Start of Recorded data

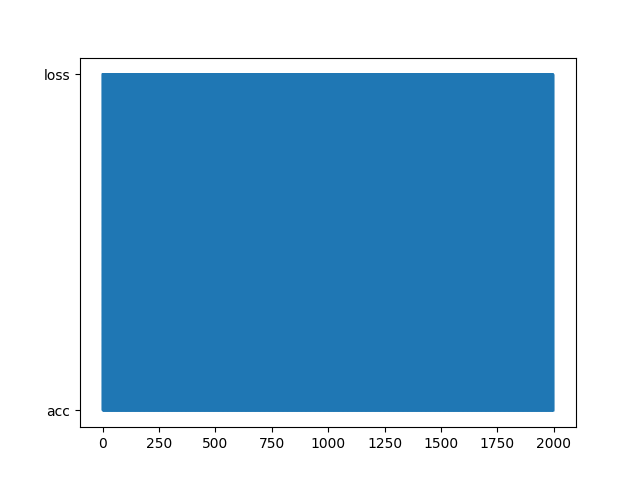
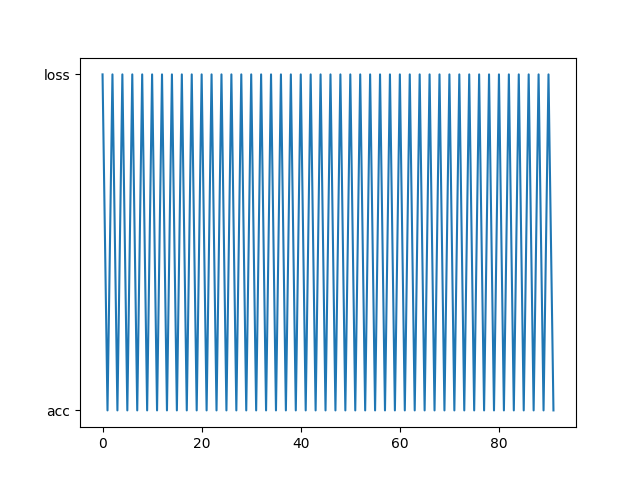
update

diff --git a/src/networks.py b/src/networks.py
@@ -19,30 +19,24 @@ def train_model(train_x, train_y, test_x, test_y):
     else:
         print('no previous model exist, constructing new one ...')
         model = Sequential()
-        model.add(Conv2D(32, (3,3), activation='relu', input_shape=conv_input_shape))
-        model.add(Conv2D(32, (3,3), activation='relu'))
+        model.add(Conv2D(64, (3,3), activation='relu', input_shape=conv_input_shape))
+        model.add(Conv2D(64, (3,3), activation='relu'))
         model.add(MaxPooling2D(pool_size=(2, 2)))
-        model.add(Dropout(0.25))
-        model.add(Conv2D(64, (3, 3), activation='relu'))
-        model.add(Conv2D(64, (3, 3), activation='relu'))
-        model.add(MaxPooling2D(pool_size=(2, 2)))
-        model.add(Dropout(0.25))
+        model.add(Dropout(0.5))
         model.add(Conv2D(128, (3, 3), activation='relu'))
         model.add(Conv2D(128, (3, 3), activation='relu'))
         model.add(MaxPooling2D(pool_size=(2, 2)))
-        model.add(Dropout(0.25))
+        model.add(Dropout(0.5))
         model.add(Flatten())
         model.add(Dense(256, activation='relu'))
         model.add(Dropout(0.5))
-        model.add(Dense(1, activation='sigmoid'))
-        sgd = SGD(lr=0.01, decay=1e-6, momentum=0.9, nesterov=True)
-        model.compile(loss='binary_crossentropy', optimizer=sgd, metrics=['accuracy'])
+        model.add(Dense(2, activation='softmax'))
+        sgd = SGD(lr=0.1, decay=1e-6, momentum=0.9, nesterov=True)
+        model.compile(loss='categorical_crossentropy', optimizer=sgd, metrics=['accuracy'])
     for i in range(iter_cnt):
-        print("running ", i, " out of ", iter_cnt, " iteration ...")
+        print("running ", i+1, " out of ", iter_cnt, " iteration ...")
         sampled_x = train_x
         sampled_y = train_y
-        # print('sampled x shape: ', sampled_x.shape)
-        # print('sampled y shape: ', sampled_y.shape)
         h = model.fit(x=sampled_x, y=sampled_y, batch_size=train_batch_size, epochs=epochs)
         train_scores.extend(h.history)
         if mode == 'quick':
@@ -51,13 +45,9 @@ def train_model(train_x, train_y, test_x, test_y):
         if i % checkpoint == 0:
             score = model.evaluate(test_x, test_y, batch_size=test_batch_size)
             print('current testing score: ', score)
-            test_scores.append(score)
-        if notification:
-            from .notification import send_notification, compose_iteration_msg
-            msg = compose_iteration_msg(i+1, iter_cnt, score)
-            send_notification(msg)
+            test_scores.append(score[0])
+            plot_learning_curve(train_scores, 'train_score.png')
+            plot_learning_curve(test_scores, 'test_score.png')
         model.save(model_dir + '/' + saved_model_filename)
     score = model.evaluate(test_x, test_y, batch_size=test_batch_size)
     print('current testing score: ', score)
-    plot_learning_curve(train_scores, 'train_score.png')
-    plot_learning_curve(test_scores, 'test_score.png')

diff --git a/src/config.py b/src/config.py
@@ -1,7 +1,3 @@
-# notification parameters
-slack_api = 'xoxp-288942247782-288076142754-288698076356-47d94f3ee73731809fc3d2bc0f8e191f'
-notification = False
-
 # utility parameters
 mode = 'overnight'
 # mode = 'quick'
@@ -15,10 +11,12 @@ saved_structure_filename = 'js_model_structure.json'
 meta_dir = 'src/source.json'
 backup_dir = 'src/backup.json'
 plot_dir = 'plots'
-label_encoder = {'meme': [1], 'nonmeme': [0]}
+label_encoder = {'meme': [1, 0], 'nonmeme': [0, 1]}
 width = 100
 height = 100
 resolution = (width, height)
+key_path = 'key.json'
+username = 'tianhaoz@umich.edu'
 
 # neural network parameters
 conv_input_shape = (width, height, 3)
@@ -26,7 +24,7 @@ train_batch_size = 10
 test_batch_size = 10
 epochs = 1
 iter_cnt = 100
-checkpoint = 10
+checkpoint = 5
 sample_size = 50
 
 # grid search parameters

diff --git a/src/notification.py b/src/notification.py
@@ -1,16 +1,6 @@
-from slacker import Slacker
+import firebase_admin
+from firebase_admin import credentials
 from .config import *
 
-slack = Slacker(slack_api)
-
-def send_notification(msg):
-    print('sending message to slack ...')
-    slack.chat.post_message('#general', msg)
-    print('message sent')
-
-def compose_iteration_msg(iter_cnt, total_iter_cnt, test_score):
-    msg1 = 'iteration ' + str(iter_cnt) + ' out of ' + str(total_iter_cnt) + '\n'
-    msg2 = 'testing loss: ' + str(test_score[0]) + '\n'
-    msg3 = 'testing accuracy: ' + str(test_score[1]) + '\n'
-    msg = msg1 + msg2 + msg3
-    return msg
+cred = credentials.Certificate(key_path)
+firebase_admin.initialize_app(cred)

End of Recorded data

(Action item): Examine the records and pull out every line where the string "import" occurs.

(Completed exercise):
-            from .notification import send_notification, compose_iteration_msg
-from slacker import Slacker
+import firebase_admin
+from firebase_admin import credentials
 from .config import *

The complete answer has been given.